*** Opening of DATA ***

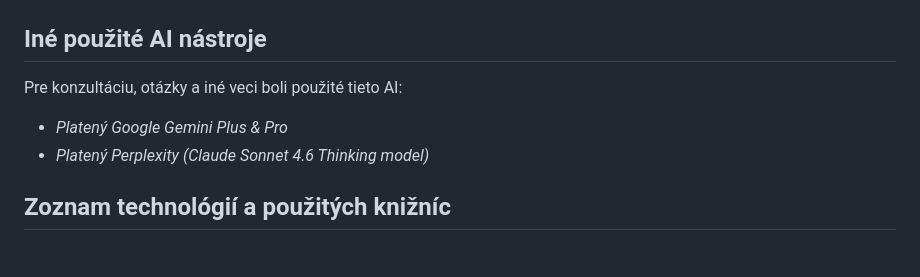
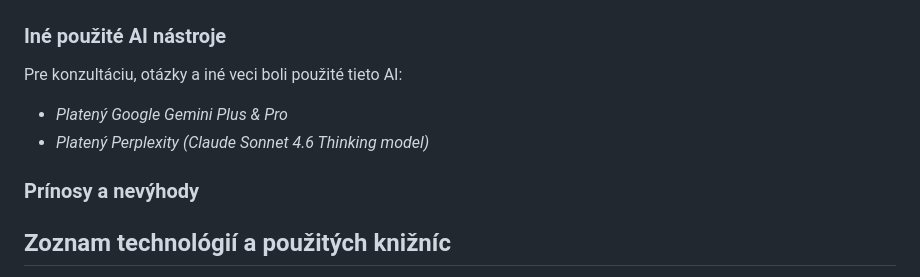
Before and after one commit to Tobynko/radio-lumen-v2, a Markdown page: README.md, the part around the change. GitHub-like rendering.

Commit message:
docs(readme): small things in documentation

```diff
--- a/README.md
+++ b/README.md
@@ -85,12 +85,14 @@ Aby sme zabezpečili, že kód vygenerovaný pomocou AI bude čo najkvalitnejš
   <img src="docs/screenshots/tobias/mcp2.png" width="49%" />
 </p>
 
-## Iné použité AI nástroje
+### Iné použité AI nástroje
 
 Pre konzultáciu, otázky a iné veci boli použité tieto AI:
 
 - _Platený Google Gemini Plus & Pro_
 - _Platený Perplexity (Claude Sonnet 4.6 Thinking model)_
+
+### Prínosy a nevýhody
 
 ## Zoznam technológií a použitých knižníc
 
```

*** Close of DATA ***

◆ **WHAT TO WORK ON**
Return only what runs from the line containing "docs(readme): small things in documentation" to the last line of the records above, both ends included, exactly as written.

◆ **ANSWER TO THE EXERCISE**
docs(readme): small things in documentation

```diff
--- a/README.md
+++ b/README.md
@@ -85,12 +85,14 @@ Aby sme zabezpečili, že kód vygenerovaný pomocou AI bude čo najkvalitnejš
   <img src="docs/screenshots/tobias/mcp2.png" width="49%" />
 </p>
 
-## Iné použité AI nástroje
+### Iné použité AI nástroje
 
 Pre konzultáciu, otázky a iné veci boli použité tieto AI:
 
 - _Platený Google Gemini Plus & Pro_
 - _Platený Perplexity (Claude Sonnet 4.6 Thinking model)_
+
+### Prínosy a nevýhody
 
 ## Zoznam technológií a použitých knižníc
 
```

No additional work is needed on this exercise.